He’s also doing this despite playing his home games in the Coliseum, which is notoriously one of the toughest places to go deep in the entire league. This year it ranks 29th in homer proficiency according to ESPN’s park factors, and it’s ranked 27th or stingier in three of the last four years. Meanwhile, Martinez plays his home games in Fenway Park, which also doesn’t rank highly in homers overall but is one of the Top 5 easiest places to score a cheap dinger without making great contact. On that note, Khrush’s average homer goes 10 feet farther than Martinez’s.

Davis was already having a career year, but it just keeps getting better. According to Statcast, nobody puts the barrel on the ball more often on a per-PA basis, and only Gallo does so more often on a per-contact basis. His 145 wRC+ is by far his career-best as a full-time player, and his 25.1% strikeout rate is his lowest since 2014. It probably helps that he’s one of the best in the business at keeping his swings to pitches within the strike zone rather than chasing balls outside of it, as noted by Eno Sarris of The Athletic.

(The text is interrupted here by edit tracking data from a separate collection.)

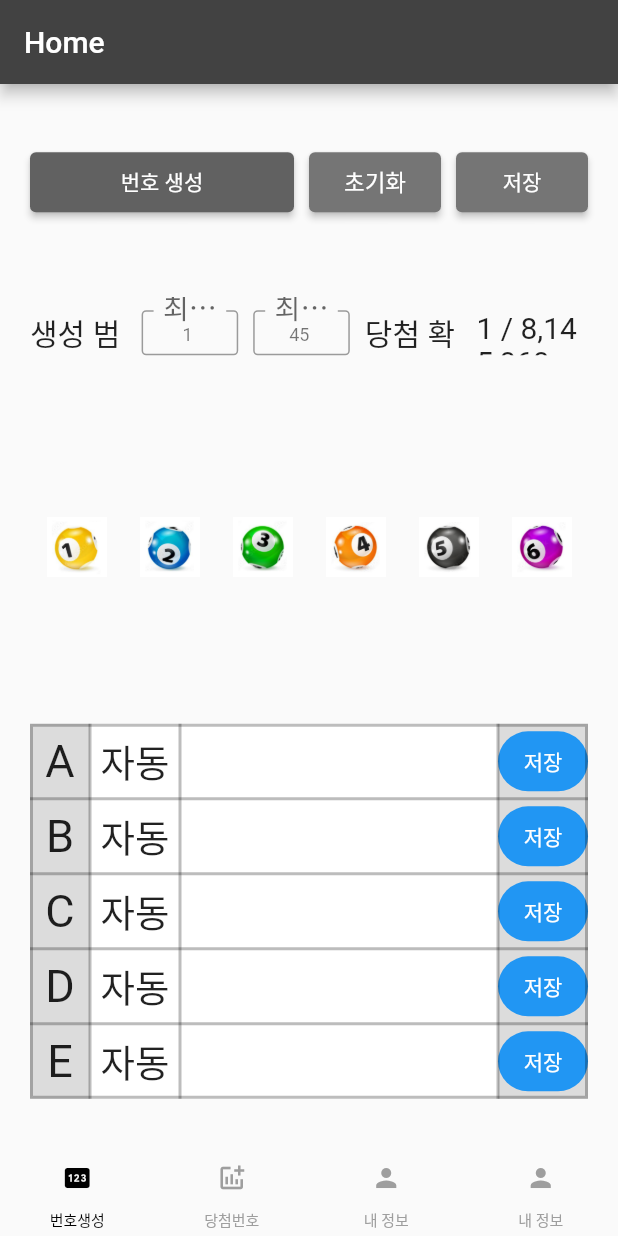
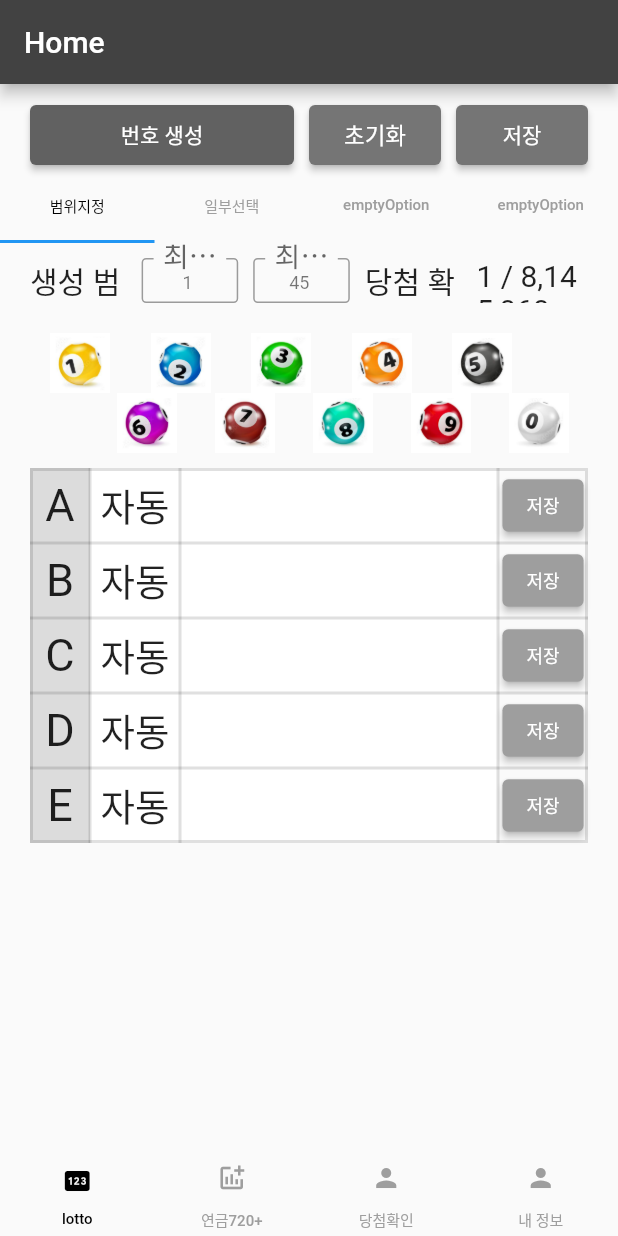
Before and after one commit to zzugoon/Lt645App, a Flutter app: the screen it shows after launch, on a phone screen of 412 x 824 dp. Run offline on Flutter 3.47's test engine with Material 2 defaults, Android fonts, the light colour scheme and no system bars; our stand-ins replace numberpicker; Roboto replaces fonts that are missing (on_goelip); project files that could hold a hidden picture were left out.

Commit message:
add optionTab

```diff
--- a/lib/home/RootPage.dart
+++ b/lib/home/RootPage.dart
@@ -2,6 +2,7 @@ import 'package:flutter/cupertino.dart';
 import 'package:flutter/material.dart';
 import 'package:intl/intl.dart';
 import 'package:lt645/model/BallNumberImage.dart';
+import 'package:lt645/tabItem/home/tabItemHome.dart';
 import 'package:numberpicker/numberpicker.dart';
 
 import '../destination/destination.dart';
@@ -14,7 +15,7 @@ class RootPage extends StatefulWidget {
   State<RootPage> createState() => _RootPageState();
 }
 
-class _RootPageState extends State<RootPage> {
+class _RootPageState extends State<RootPage> with TickerProviderStateMixin {
 
   List<dynamic> numList = [['1번','2번','3번','4번','5번','6번']];
   List<dynamic> numMapList = [];
@@ -25,11 +26,24 @@ class _RootPageState extends State<RootPage> {
     ,{'col' : 'D', 'type' : '자동'}
     ,{'col' : 'E', 'type' : '자동'}
   ];
+  static List<Widget> tabItem = <Widget>[
+    RootPage(),
+    RootPage(),
+    RootPage(),
+    RootPage(),
+  ];
 
-  dynamic rangePercent = '1';
+  var rangePercent = '1';
+  late TabController _tabController;
 
   TextEditingController getMinNum = TextEditingController(text: "1");
   TextEditingController getMaxNum = TextEditingController(text: "45");
+
+  @override
+  void initState() {
+    super.initState();
+    _tabController = TabController(length: 4, vsync: this);
+  }
 
   @override
   void dispose() {
@@ -61,10 +75,10 @@ class _RootPageState extends State<RootPage> {
         backgroundColor: Colors.grey[800],
       ),
       body: Column(
-        mainAxisAlignment: MainAxisAlignment.spaceEvenly,
+        mainAxisAlignment: MainAxisAlignment.start,
         children: <Widget>[
           Container(
-            padding: const EdgeInsets.only(left: 20, right: 20, top: 0, bottom: 10),
+            padding: const EdgeInsets.only(left: 20, right: 20, top: 10, bottom: 0),
             child: Row(
               mainAxisAlignment: MainAxisAlignment.spaceBetween,
               children: [
@@ -142,6 +156,35 @@ class _RootPageState extends State<RootPage> {
               ],
             ),
           ),
+          TabBar(
+            controller: _tabController,
+            // indicatorColor: Colors.transparent, // indicator 없애기
+            overlayColor: MaterialStatePropertyAll(Colors.black),
+            unselectedLabelColor: Colors.grey, // 선택되지 않은 tab 색
+            labelColor: Colors.black, //
+            tabs: const <Widget>[
+              Tab(
+                child: Text('범위지정',
+                  style: TextStyle(fontSize: 10.0),
+                ),
+              ),
+              Tab(
+                child: Text('일부선택',
+                  style: TextStyle(fontSize: 10.0),
+                ),
+              ),
+              Tab(
+                child: Text('emptyOption',
+                  style: TextStyle(fontSize: 10.0),
+                ),
+              ),
+              Tab(
+                child: Text('emptyOption',
+                  style: TextStyle(fontSize: 10.0),
+                ),
+              ),
+            ],
+          ),
           Container(
             padding: const EdgeInsets.only(left: 20, right: 20, top: 10, bottom: 10),
             child: Row(
@@ -171,16 +214,6 @@ class _RootPageState extends State<RootPage> {
                       child: TextField(
                         readOnly: true,
                         controller: getMinNum,
-                      // onTapOutside: (value) {
-                      //   setState(() {
-                      //     var minNum = getMinNum.text;
-                      //     var maxNum = getMaxNum.text;
-                      //     var numFormat = NumberFormat('###,###,###,###');
-                      //     GenNumber genNumber = GenNumber();
-                      //
-                      //     rangePercent = numFormat.format(genNumber.calRate(int.parse(minNum), int.parse(maxNum)));
-                      //   });
-                      // },
                         onTap: () => {
                           numberPickerDialog(context, getMinNum.text, 'min')
                         },
@@ -204,16 +237,6 @@ class _RootPageState extends State<RootPage> {
                         onTap: () => {
                           numberPickerDialog(context, getMaxNum.text, 'max')
                         },
-                      // onTapOutside: (value) {
-                      //   setState(() {
-                      //     var minNum = getMinNum.text;
-                      //     var maxNum = getMaxNum.text;
-                      //     var numFormat = NumberFormat('###,###,###,###');
-                      //     GenNumber genNumber = GenNumber();
-                      //
-                      //     rangePercent = numFormat.format(genNumber.calRate(int.parse(minNum), int.parse(maxNum)));
-                      //   });
-                      // },
                         style: Theme.of(context).textTheme.bodySmall,
                         textAlign: TextAlign.center,
                         decoration: InputDecoration(
@@ -262,9 +285,11 @@ class _RootPageState extends State<RootPage> {
           ),
           sizeBox(0.0, 10.0),
           Container(
-              height: 50,
-              margin: const EdgeInsets.only(left: 20, right: 20),
-              child: Row(
+              height: 80,
+              margin: const EdgeInsets.only(left: 20, right: 20, top: 0, bottom: 0),
+              child: Column(
+                children: [
+                  Row(
                     mainAxisAlignment: MainAxisAlignment.spaceAround,
                     children: <Widget>[
                       ballNoImage(1),
@@ -272,16 +297,29 @@ class _RootPageState extends State<RootPage> {
                       ballNoImage(3),
                       ballNoImage(4),
                       ballNoImage(5),
+                      sizeBox(10.0, 20.0),
+                    ],
+                  ),
+                  Row(
+                    mainAxisAlignment: MainAxisAlignment.spaceAround,
+                    children: <Widget>[
+                      sizeBox(20.0, 10.0),
                       ballNoImage(6),
+                      ballNoImage(7),
+                      ballNoImage(8),
+                      ballNoImage(9),
+                      ballNoImage(0),
                     ],
                   )
-          ), //*temp*
+                ],
+              )
+          ), //*temp*, //*temp*
           sizeBox(0.0, 10.0),
           Padding(
             padding: EdgeInsets.fromLTRB(20.0, 0.0, 20.0, 0.0),
             child: Table(
               border: TableBorder.all(
-                color: Colors.black26,
+                color: Colors.black12,
                 width: 2.0,
               ),
               columnWidths: const <int, TableColumnWidth>{
@@ -559,10 +597,16 @@ class _RootPageState extends State<RootPage> {
         ),
         Container(
           alignment: Alignment.center,
-          height: 50,
-          color: Colors.black12,
-          child: FilledButton(
-            child: Text('저장'),
+          child: ElevatedButton(
+            style: TextButton.styleFrom(
+              backgroundColor: Colors.grey,
+              minimumSize: Size(50, 35)
+            ),
+            child: const Text('저장',
+              style: TextStyle(
+                fontSize: 12,
+              ),
+            ),
             onPressed: () {  },
           ),
         ),
--- a/lib/main.dart
+++ b/lib/main.dart
@@ -1,4 +1,5 @@
 import 'package:flutter/material.dart';
+import 'package:lt645/tabItem/home/tabItemhome.dart';
 import 'genNum/genNumber.dart';
 import 'destination/destinationView.dart';
 import 'destination/destination.dart';
@@ -86,15 +87,15 @@ class _Lt645App extends State<Lt645App> with TickerProviderStateMixin<Lt645App>
             tabs: <Widget>[
               Tab(
                 icon : Icon(Icons.pin, size: 20.0, ),
-                child: Text('번호생성', style: TextStyle(fontSize: 10.0)),
+                child: Text('lotto', style: TextStyle(fontSize: 10.0)),
               ),
               Tab(
                 icon : Icon(Icons.addchart, size: 20.0),
-                child: Text('당첨번호', style: TextStyle(fontSize: 10.0)),
+                child: Text('연금720+', style: TextStyle(fontSize: 10.0)),
               ),
               Tab(
                 icon : Icon(Icons.person, size: 20.0),
-                child: Text('내 정보', style: TextStyle(fontSize: 10.0)),
+                child: Text('당첨확인', style: TextStyle(fontSize: 10.0)),
               ),
               Tab(
                 icon : Icon(Icons.person, size: 20.0),
```
Also changed, not shown: lib/tabItem/home/tabItemHome.dart (added, +175 -0 lines). Lines whose indentation alone changed are shown as unchanged.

A’s fans already knew that Khrush was one of the premier home run hitters in the sport, but the rest of the country is finally catching on now too. The only questions remaining are whether he can hold his league lead through the end of the season, which would make him the first A’s player to lead MLB (or even just the AL) since Mark McGwire in 1996, and whether he can challenge the Oakland record of 52 that McGwire set that same year.